Maintaining a healthy balanced diet is as important for your general wellbeing as it is for your dental health. Current guidelines recommend that less than 5% of your daily calorie intake is from free sugar, which is approximately 30g of sugar per day if you’re aged 11 or over.
Reducing the amount of foods and drinks in your diet that are high in sugars, eating them less frequently and consuming them at meal times will all help to protect your teeth from decay caused by sugar.

A sugar by any other name?

It can be daunting when you are trying to change your habits to know where to start. When you are food shopping, start as you mean to go on by looking at food labelling to make informed choices. The nearer sugar is to the beginning of the ingredients list, the more sugar is contained in the product. Also look out for other words which can be used to describe added sugars such as glucose and fructose.
Food labelling can be very confusing. Does ‘no added sugar’ mean it has a low sugar content? If a food is ‘unsweetened’ does it contain any sugar? If you’d like to find out more about food labelling, visit Food Labelling Terms.

food labelling reduce sugar options

How easily can I reduce my sugar intake?

It may seem overwhelming, however reducing sugar intake can be done by making small but significant changes to your habits. Here are our top tips to start reducing your sugar intake from today:

  • Swap your sugary, fizzy drink for water or unsweetened fruit juice. If you like a fizzy drink, try adding sparkling water to no-added-sugar squash as an alternative. Encourage children to drink water or milk and avoid them getting the taste for sweet drinks.

  • If you add sugar to your tea or coffee, slowly start reducing the amount you add over the course of several days.

  • At breakfast time, swap your usual cereal for a lower-sugar or no added sugar option such as porridge made with semi-skimmed milk. If you’re used to a sweeter breakfast option, try adding banana for a healthy option.

  • Reducing snacking between meals is a positive step for a healthy diet, reducing sugar intake and protecting your teeth from decay. For healthy snacking options try oat cakes, homemade plain popcorn, plain nuts or fresh fruit.

  • Instead of a sugary yoghurt for pudding, swap to a sugar free jelly or plain yoghurt with fresh fruit.

It can be difficult to remember the guidelines when you’re doing your food shopping. For some extra help why not download the Change4Life Food Scanner app

reducing sugar intake for improved oral health

How can I protect my teeth?

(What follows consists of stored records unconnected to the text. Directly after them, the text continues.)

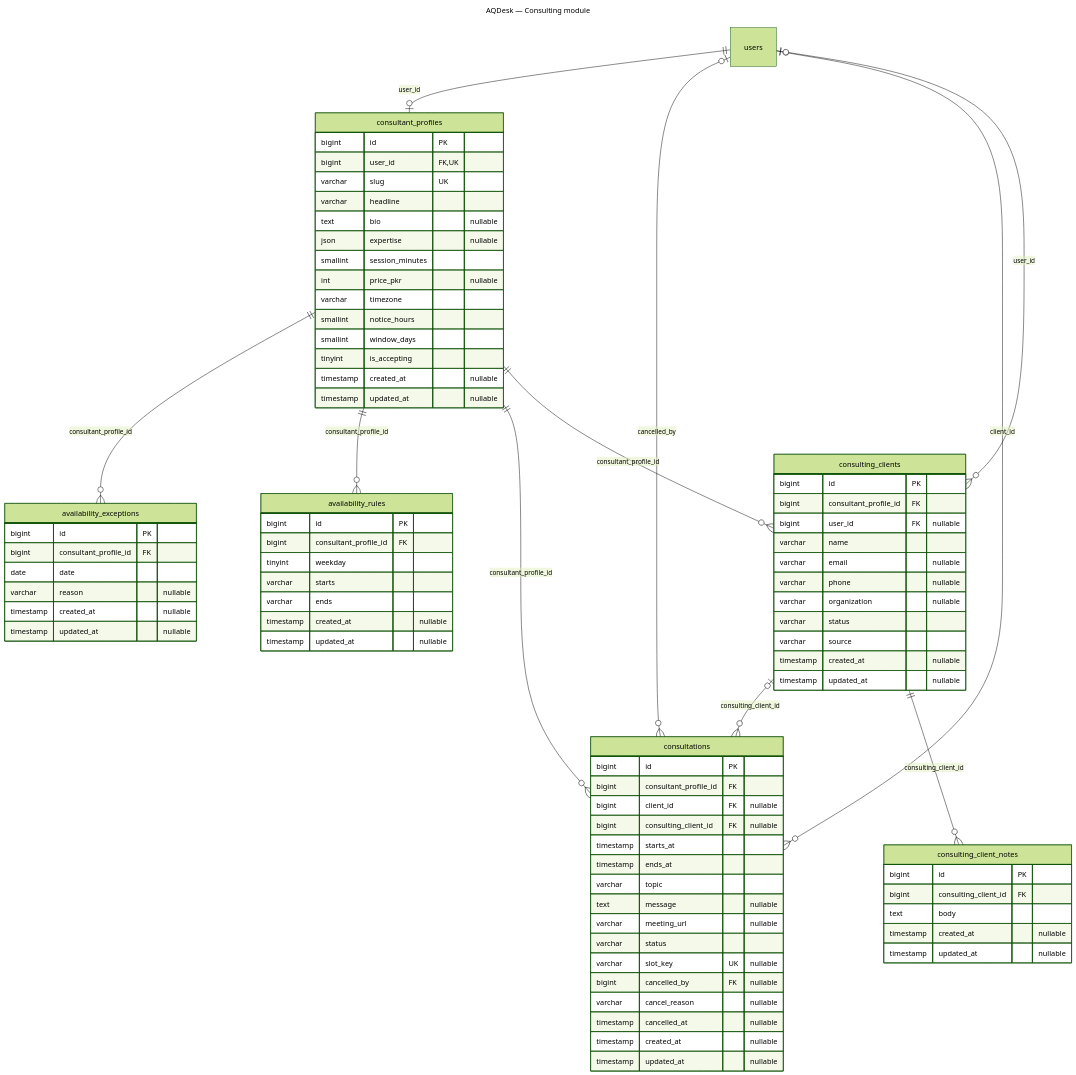
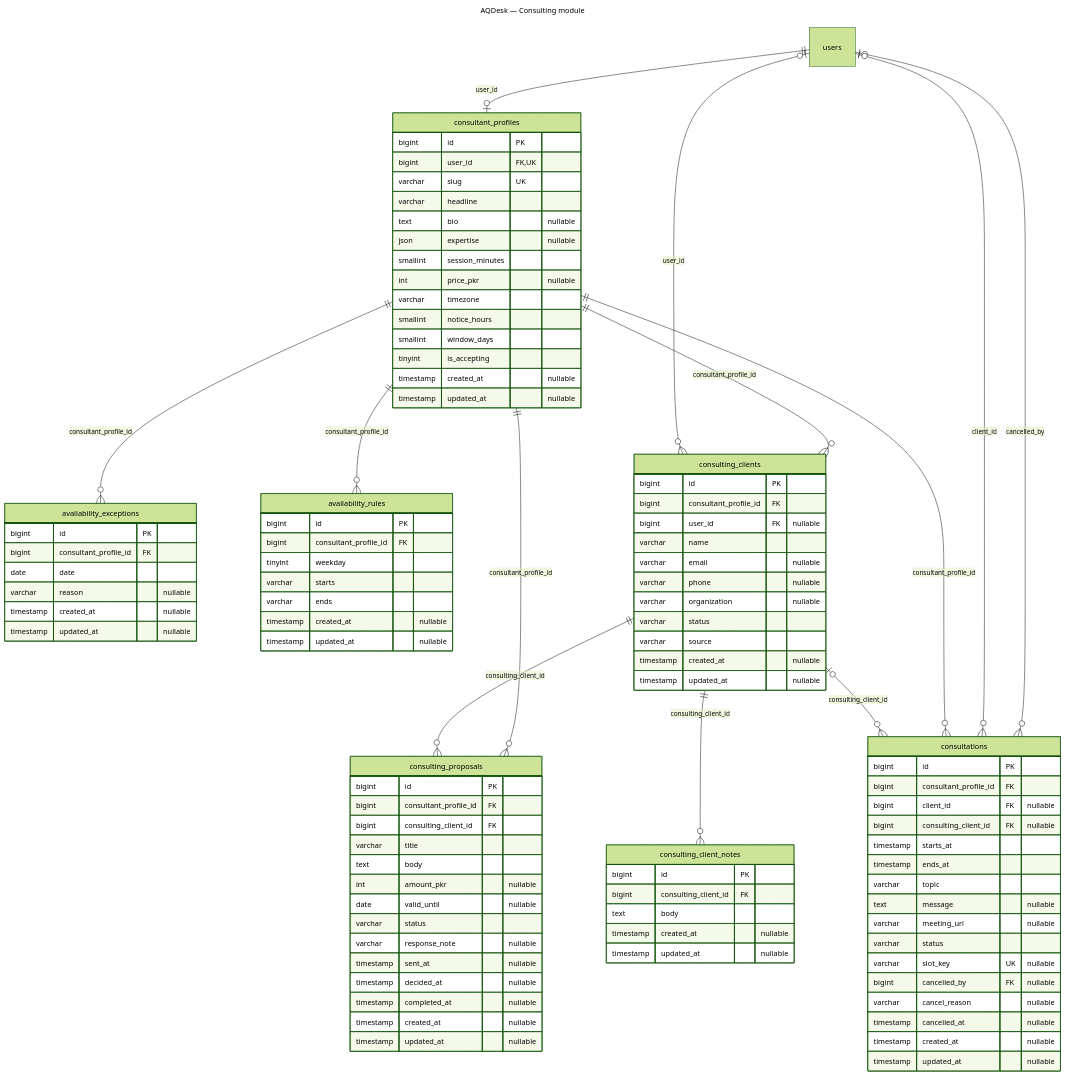
Before and after one commit to projectuniversity866-debug/S25-FutureGenius-TitaniaMelody_BC220203981: the diagram in docs/diagrams/erd/04-consulting.mmd, drawn with Mermaid (forest theme). The commit also changed 30 other files, not shown here.

First line of the commit message:
Steps 3.14 and 5.5: consulting proposals and README

```diff
--- a/docs/diagrams/erd/04-consulting.mmd
+++ b/docs/diagrams/erd/04-consulting.mmd
@@ -1,85 +1,103 @@
 ---
 title: AQDesk — Consulting module
 ---
 erDiagram
     consultant_profiles ||--o{ availability_exceptions : "consultant_profile_id"
     consultant_profiles ||--o{ availability_rules : "consultant_profile_id"
     users ||--o| consultant_profiles : "user_id"
     users |o--o{ consultations : "cancelled_by"
     users |o--o{ consultations : "client_id"
     consultant_profiles ||--o{ consultations : "consultant_profile_id"
     consulting_clients |o--o{ consultations : "consulting_client_id"
     consulting_clients ||--o{ consulting_client_notes : "consulting_client_id"
     consultant_profiles ||--o{ consulting_clients : "consultant_profile_id"
     users |o--o{ consulting_clients : "user_id"
+    consultant_profiles ||--o{ consulting_proposals : "consultant_profile_id"
+    consulting_clients ||--o{ consulting_proposals : "consulting_client_id"
     availability_exceptions {
         bigint id PK
         bigint consultant_profile_id FK
         date date
         varchar reason "nullable"
         timestamp created_at "nullable"
         timestamp updated_at "nullable"
     }
     availability_rules {
         bigint id PK
         bigint consultant_profile_id FK
         tinyint weekday
         varchar starts
         varchar ends
         timestamp created_at "nullable"
         timestamp updated_at "nullable"
     }
     consultant_profiles {
         bigint id PK
         bigint user_id FK, UK
         varchar slug UK
         varchar headline
         text bio "nullable"
         json expertise "nullable"
         smallint session_minutes
         int price_pkr "nullable"
         varchar timezone
         smallint notice_hours
         smallint window_days
         tinyint is_accepting
         timestamp created_at "nullable"
         timestamp updated_at "nullable"
     }
     consultations {
         bigint id PK
         bigint consultant_profile_id FK
         bigint client_id FK "nullable"
         bigint consulting_client_id FK "nullable"
         timestamp starts_at
         timestamp ends_at
         varchar topic
         text message "nullable"
         varchar meeting_url "nullable"
         varchar status
         varchar slot_key UK "nullable"
         bigint cancelled_by FK "nullable"
         varchar cancel_reason "nullable"
         timestamp cancelled_at "nullable"
         timestamp created_at "nullable"
         timestamp updated_at "nullable"
     }
     consulting_client_notes {
         bigint id PK
         bigint consulting_client_id FK
         text body
         timestamp created_at "nullable"
         timestamp updated_at "nullable"
     }
     consulting_clients {
         bigint id PK
         bigint consultant_profile_id FK
         bigint user_id FK "nullable"
         varchar name
         varchar email "nullable"
         varchar phone "nullable"
         varchar organization "nullable"
         varchar status
         varchar source
         timestamp created_at "nullable"
         timestamp updated_at "nullable"
     }
+    consulting_proposals {
+        bigint id PK
+        bigint consultant_profile_id FK
+        bigint consulting_client_id FK
+        varchar title
+        text body
+        int amount_pkr "nullable"
+        date valid_until "nullable"
+        varchar status
+        varchar response_note "nullable"
+        timestamp sent_at "nullable"
+        timestamp decided_at "nullable"
+        timestamp completed_at "nullable"
+        timestamp created_at "nullable"
+        timestamp updated_at "nullable"
+    }
```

The amount of sugar we eat and when we eat it can have a significant impact on dental health. Every time we eat the low pH, or acidity level, in our mouth leaves teeth vulnerable; acids start to eat away at the protective enamel barrier and cause decay.
It is not always possible or convenient to brush your teeth after eating and drinking. To help to protect your teeth on the go, our hygienists recommend you try chewing sugar free gum. By chewing sugar free gum for around 20 minutes after eating, more saliva is produced which helps to neutralise the acidity and protect teeth from decay.
Interdental products can also be a great on-the-go back up, using Tepe Interdental Brushes or Oral B Super Floss for instance to remove any food that might be lurking after that treat.
Maintaining a good oral hygiene routine as well as introducing some of these tips to reduce your sugar intake, will help to protect your teeth from decay.
For more tailored advice on your oral hygiene, why not arrange an appointment with one of our friendly hygienists. Simply call our reception team on 01428 273179 or book online to make your next appointment.